In a revalidation video (watch the video below), the RCGP's medical director for revalidation Professor Mike Pringle outlined that GPs who have taken a career break will still be involved in the revalidation process.
He said after a career break a GP should be able to submit an ordinary portfolio if they have had at least three years of appraisals in a five-year cycle, have kept up to date for at least three years and have at least 200 half-day clinical sessions over the five years.
Professor Pringle said where a GP cannot meet these requirements they should put forward any evidence they have to the responsible officer, who may then consult with the RCGP or the GMC.
He said: ‘We recognise that there are many people who have career breaks for one reason or another; be it pregnancy, childcare, illness, or working overseas.
‘It's very important that revalidation doesn't disadvantage those people and yet, of course, we have to make sure that everyone who is working as a GP is up to date and fit to practice.'
Professor Pringle also said it would not be the ‘end of the world' if a doctor had their licence discontinued because they are out of practice at the time their licence comes up for revalidation.

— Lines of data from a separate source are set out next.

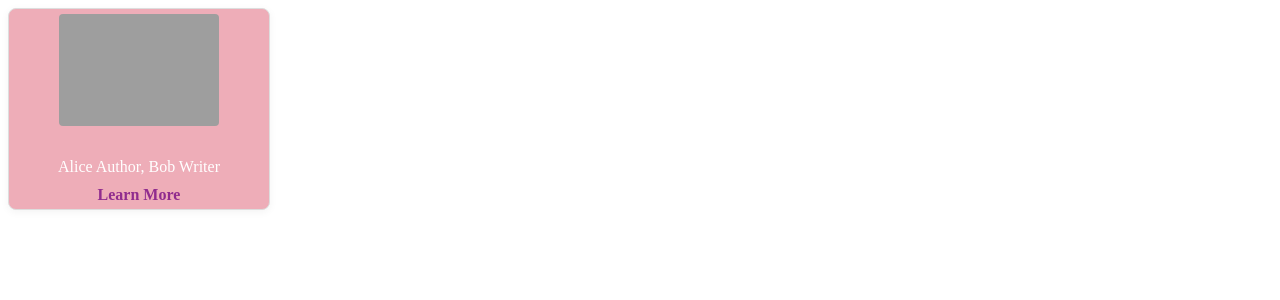
Repository: Micaelavalmores/BookCatalog
Page: /
An editor plug-in stored every save of this project. The page is shown before and after a run of saves, followed by the edit.
The browser window is 1280 px wide. The pictures show the whole page.
Pictures or frames that could not be fetched are drawn as grey boxes. The project was rebuilt for these pictures with package versions that can differ from the ones it lists, and the page was loaded fresh each time. Also part of the build but not shown: vite.config.js, src/index.css.

Above is the page before, as saved 2025-09-16 22:53:09.

### index.html
<!doctype html>
<html lang="en">
  <head>
    <meta charset="UTF-8" />
    <meta name="viewport" content="width=device-width, initial-scale=1.0" />
    <title>Book Catalog</title>
  </head>
  <body>
    <div id="root"></div>
    <script type="module" src="/src/main.jsx"></script>
  </body>
</html>

### src/main.jsx
import React from 'react';
import { createRoot } from 'react-dom/client';
import './index.css';
import Book from './assets/book.jsx';

const root = createRoot(document.getElementById("root"));

root.render(
  <React.StrictMode>
    <Book
      image="https://img.freepik.com/free-vector/stack-colorful-books_1308-171744.jpg?semt=ais_incoming&w=740&q=80"
      authors="Alice Author, Bob Writer"
      link="https://example.com/book-info"
    />
  </React.StrictMode>
);

### src/assets/book.jsx

import React from "react";
import "./book.css";

const book = ({ image, title, authors, link }) => (
  <div className="book-container">
    <img className="book-image" src={image} alt={title} />
    <div className="book-info">
      <h2 className="book-title">{title}</h2>
      <p className="book-authors">{authors}</p>
      <a className="book-link" href={link} target="_blank" rel="noopener noreferrer">
        Learn More
      </a>
    </div>
  </div>
);

export default book;

### src/assets/book.css
.book-container {
    max-width: 15em;
    border: 1px solid #ddd;
    border-radius: 8px;
    padding: 5px 10px;
    display: flex;
    flex-direction: column;
    align-items: center;
    background: #fff;
    box-shadow: 0 2px 8px rgba(0,0,0,0.05);
    background: rgb(238, 173, 184);
  }

  .book-image {
    width: 10em;
    height: 7em;
    object-fit: cover;
    margin-bottom: 12px;
    border-radius: 4px;
  }

  .book-info {
    width: 100%;
    text-align: center;
  }


  .book-authors {
    color: #ffffff;
    margin-bottom: 10px;
  }

  .book-link {
    display: inline-block;
    color: #902c8e;
    text-decoration: none;
    font-weight: bold;
    transition: color 0.2s;
  }

  .book-link:hover {
    color: #0056b3;
  }

After the next 2 saves:
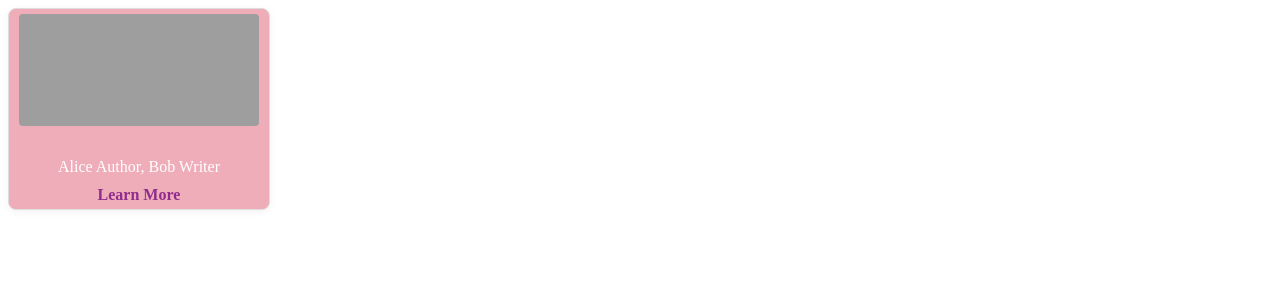
The 2 saves are shown as one change because they came seconds apart.
The last was saved 9 s later.
--- a/src/assets/book.css
+++ b/src/assets/book.css
@@ -12,7 +12,7 @@
   }
 
   .book-image {
-    width: 10em;
+    width: 15em;
     height: 7em;
     object-fit: cover;
     margin-bottom: 12px;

‘Doctors in this situation will be able to apply to have their licence restored when they're ready to go back into practice,' he said. ‘If you are out of practice for a sustained period of time, our advice is, and it's the advice of the deaneries too, that you should undergo an assessment followed by a re-entry course.'